Skip to main content

2019 November PAD Chapbook Challenge: Day 13

For the 2019 November PAD Chapbook Challenge, poets are tasked with writing a poem a day in the month of November before assembling a chapbook manuscript in the month of December. Today's prompt is to write a Persona Poem.

For the 2019 November PAD Chapbook Challenge, poets are tasked with writing a poem a day in the month of November before assembling a chapbook manuscript in the month of December. Today's prompt is to write a Persona Poem.

Image placeholder title

For today's prompt, write a persona poem. That is, take on the persona of someone or something else. In the past, I've written poems from the point of view of Godzilla, animals, other famous and historical people, everyday strangers, and even inanimate objects.

Quick note on commenting: I'm not sure how fast the comments will approve. I'm hoping they'll display immediately, but if they go into moderation, just know that I'll approve each and every one (that's not spammy or offensive) as soon as I'm able.

Recreate Your Poetry!

Image placeholder title

Revision doesn’t have to be a chore—something that has to be done after the joy of the first draft. In fact, revision should be viewed as an enjoyable extension of the creation process—something that you want to experience after the joy of the first draft.

Learn the three rules of revision, seven revision filters, common excuses for avoiding revision (and how to overcome them), and more in this power-packed poetry revision tutorial.

Click to continue.

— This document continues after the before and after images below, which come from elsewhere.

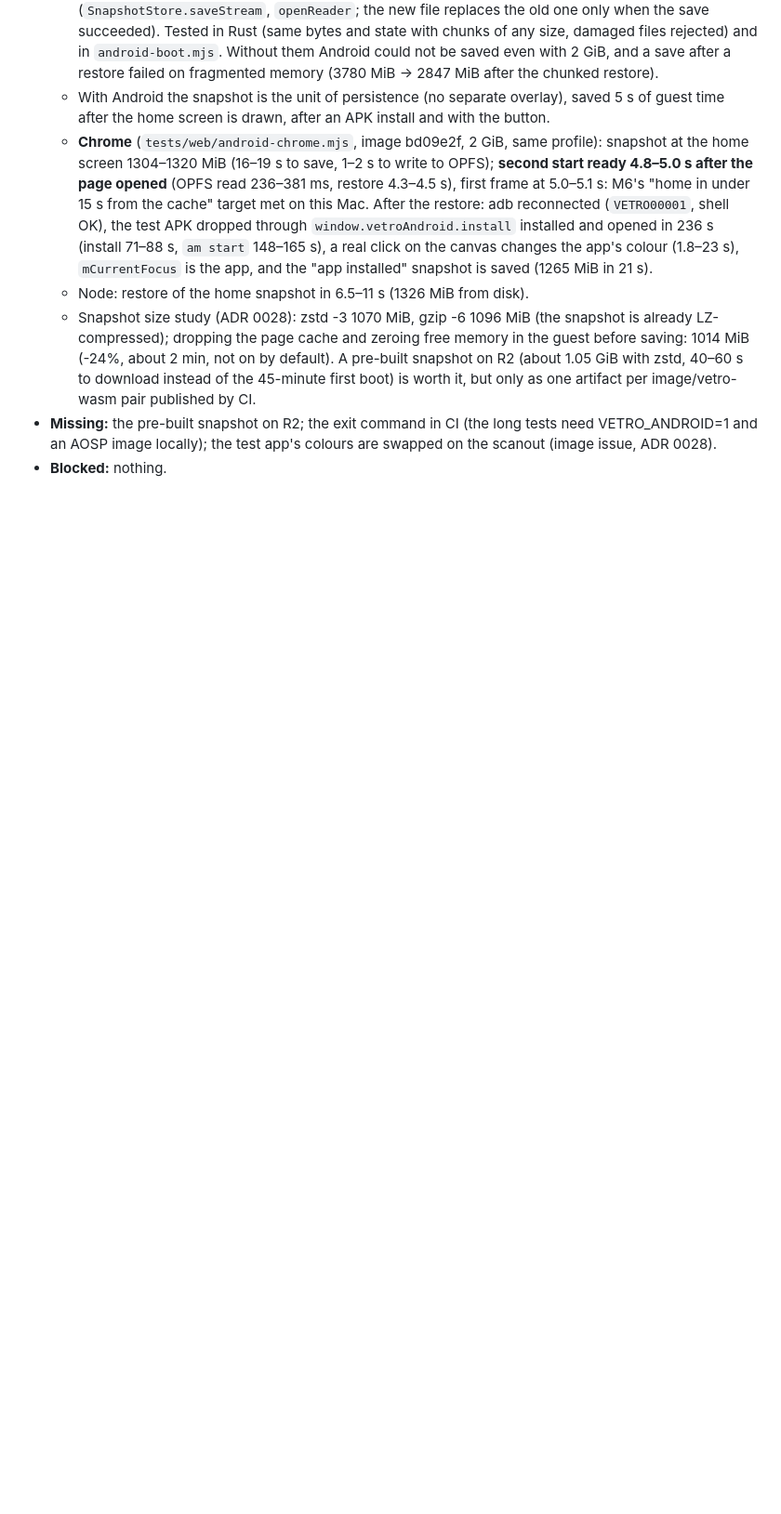
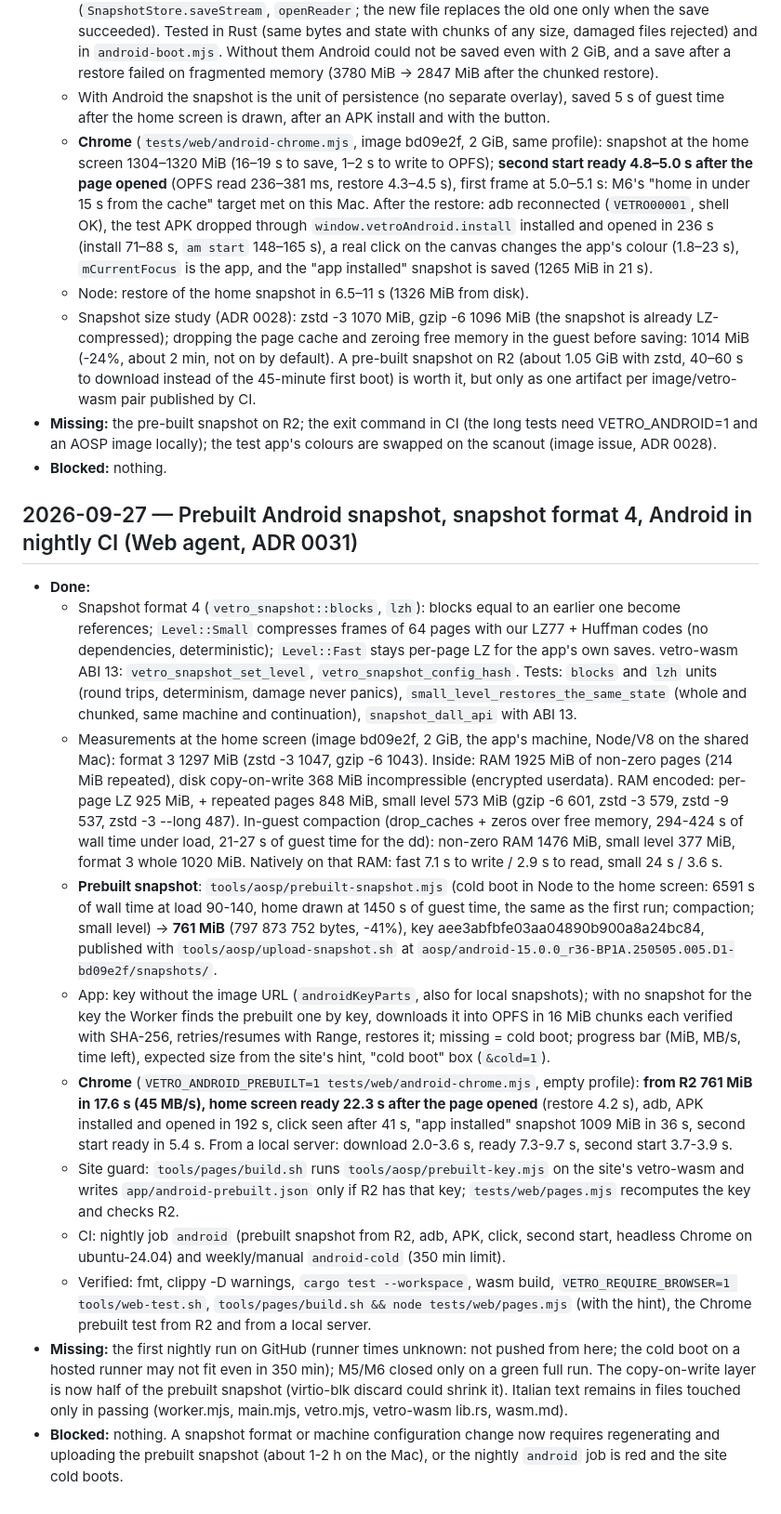
Before and after one commit to 1vcian/Vetro, a Markdown page: docs/progress/M6.md, the part around the change. Shown at 93% size. Rendered like a GitHub page; blank space fills up the shorter version.

Commit message:
M6: prebuilt snapshot measurements (761 MiB, home in 22 s from R2), progress log
Co-Authored-By: Claude Opus 5.5 <noreply@anthropic.com>
Claude-Session: https://claude.ai/code/session_01EpJbrUvVbDaYwuf6CDaciY

```diff
--- a/docs/progress/M6.md
+++ b/docs/progress/M6.md
@@ -157,3 +157,62 @@
   tests need VETRO_ANDROID=1 and an AOSP image locally); the test app's
   colours are swapped on the scanout (image issue, ADR 0028).
 - **Blocked:** nothing.
+
+## 2026-09-27 — Prebuilt Android snapshot, snapshot format 4, Android in nightly CI (Web agent, ADR 0031)
+- **Done:**
+  - Snapshot format 4 (`vetro_snapshot::blocks`, `lzh`): blocks equal to an
+    earlier one become references; `Level::Small` compresses frames of 64
+    pages with our LZ77 + Huffman codes (no dependencies, deterministic);
+    `Level::Fast` stays per-page LZ for the app's own saves. vetro-wasm ABI 13:
+    `vetro_snapshot_set_level`, `vetro_snapshot_config_hash`. Tests: `blocks`
+    and `lzh` units (round trips, determinism, damage never panics),
+    `small_level_restores_the_same_state` (whole and chunked, same machine and
+    continuation), `snapshot_dall_api` with ABI 13.
+  - Measurements at the home screen (image bd09e2f, 2 GiB, the app's machine,
+    Node/V8 on the shared Mac): format 3 1297 MiB (zstd -3 1047, gzip -6
+    1043). Inside: RAM 1925 MiB of non-zero pages (214 MiB repeated), disk
+    copy-on-write 368 MiB incompressible (encrypted userdata). RAM encoded:
+    per-page LZ 925 MiB, + repeated pages 848 MiB, small level 573 MiB (gzip -6
+    601, zstd -3 579, zstd -9 537, zstd -3 --long 487). In-guest compaction
+    (drop_caches + zeros over free memory, 294-424 s of wall time under load,
+    21-27 s of guest time for the dd): non-zero RAM 1476 MiB, small level
+    377 MiB, format 3 whole 1020 MiB. Natively on that RAM: fast 7.1 s to
+    write / 2.9 s to read, small 24 s / 3.6 s.
+  - **Prebuilt snapshot**: `tools/aosp/prebuilt-snapshot.mjs` (cold boot in
+    Node to the home screen: 6591 s of wall time at load 90-140, home drawn at
+    1450 s of guest time, the same as the first run; compaction; small level)
+    → **761 MiB** (797 873 752 bytes, -41%), key
+    aee3abfbfe03aa04890b900a8a24bc84, published with
+    `tools/aosp/upload-snapshot.sh` at
+    `aosp/android-15.0.0_r36-BP1A.250505.005.D1-bd09e2f/snapshots/`.
+  - App: key without the image URL (`androidKeyParts`, also for local
+    snapshots); with no snapshot for the key the Worker finds the prebuilt one
+    by key, downloads it into OPFS in 16 MiB chunks each verified with SHA-256,
+    retries/resumes with Range, restores it; missing = cold boot; progress bar
+    (MiB, MB/s, time left), expected size from the site's hint, "cold boot"
+    box (`&cold=1`).
+  - **Chrome** (`VETRO_ANDROID_PREBUILT=1 tests/web/android-chrome.mjs`, empty
+    profile): **from R2 761 MiB in 17.6 s (45 MB/s), home screen ready 22.3 s
+    after the page opened** (restore 4.2 s), adb, APK installed and opened in
+    192 s, click seen after 41 s, "app installed" snapshot 1009 MiB in 36 s,
+    second start ready in 5.4 s. From a local server: download 2.0-3.6 s,
+    ready 7.3-9.7 s, second start 3.7-3.9 s.
+  - Site guard: `tools/pages/build.sh` runs `tools/aosp/prebuilt-key.mjs` on
+    the site's vetro-wasm and writes `app/android-prebuilt.json` only if R2
+    has that key; `tests/web/pages.mjs` recomputes the key and checks R2.
+  - CI: nightly job `android` (prebuilt snapshot from R2, adb, APK, click,
+    second start, headless Chrome on ubuntu-24.04) and weekly/manual
+    `android-cold` (350 min limit).
+  - Verified: fmt, clippy -D warnings, `cargo test --workspace`, wasm build,
+    `VETRO_REQUIRE_BROWSER=1 tools/web-test.sh`, `tools/pages/build.sh &&
+    node tests/web/pages.mjs` (with the hint), the Chrome prebuilt test from
+    R2 and from a local server.
+- **Missing:** the first nightly run on GitHub (runner times unknown: not
+  pushed from here; the cold boot on a hosted runner may not fit even in
+  350 min); M5/M6 closed only on a green full run. The copy-on-write layer is
+  now half of the prebuilt snapshot (virtio-blk discard could shrink it).
+  Italian text remains in files touched only in passing (worker.mjs,
+  main.mjs, vetro.mjs, vetro-wasm lib.rs, wasm.md).
+- **Blocked:** nothing. A snapshot format or machine configuration change now
+  requires regenerating and uploading the prebuilt snapshot (about 1-2 h on
+  the Mac), or the nightly `android` job is red and the site cold boots.
```
Also changed, not shown: docs/adr/0031-prebuilt-android-snapshot.md (+14 -4 lines).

Here’s my attempt at a Persona Poem:

“Ulysses”

From time to time, you may pick me up,
crack open my spine, and read a page
or two before sliding me between
Finnegan's Wake and Dubliners and
sigh as if you wish you could take time
to read and decipher me, as if
I'm a literary Everest,
I guess, but mostly, I collect dust
with Moby Dick and Infinite Jest.

How to Write a Compelling Premise for a Thriller

How to Create a Compelling Premise for a Thriller

Learn how to create a compelling premise for a thriller or mystery novel by asking a simple question and tying it to a specific circumstance to set the stage for a thrilling read.

Plot Twist Story Prompts: Make a Plan

Plot Twist Story Prompts: Make a Plan

Every good story needs a nice (or not so nice) turn or two to keep it interesting. This week, have your characters make a plan.

3 Tips for Writing Dystopian Young Adult Fiction

3 Tips for Writing Dystopian Young Adult Fiction

If you've ever heard it said that there's no new way to write a story, let author Julian R. Vaca tell you otherwise. Here, he shares 3 tips for writing dystopian young adult fiction to help silence our inner critics.

Rimma Onoseta: On Trusting the Process of Revision

Rimma Onoseta: On Trusting the Process of Revision

Author Rimma Onoseta discusses how seeing other Black female authors on bookshelves encouraged her to finish writing her contemporary YA novel, How You Grow Wings.

Writer's Digest September/October 2022 Cover

Writer's Digest September/October 2022 Cover Reveal

Writer's Digest is excited to announce our Sept/Oct 2022 issue featuring our Annual Literary Agent Roundup, an interview with NYT-bestselling YA horror novelist Tiffany D. Jackson, and articles about writing sinister stories.

Your Story #120

Your Story #120

Write the opening line to a story based on the photo prompt below. (One sentence only.) You can be poignant, funny, witty, etc.; it is, after all, your story.

5 Tips for Writing as a Parent

5 Tips for Writing as a Parent

Author Sarah Grunder Ruiz shares how she fits writing into her life and offers 5 tips on how to achieve a sustainable writing life as a parent.

Poetry Prompt

Wednesday Poetry Prompts: 621

Every Wednesday, Robert Lee Brewer shares a prompt and an example poem to get things started on the Poetic Asides blog. This week, write an animal poem.

Why Is This Love Scene Here? How To Write Compelling Love Scenes

Why Is This Love Scene Here? How To Write Compelling Love Scenes

Not sure which way to turn when writing intimate scenes? Author Jo McNally shares how to write compelling love scenes that make sense for the story you’re writing.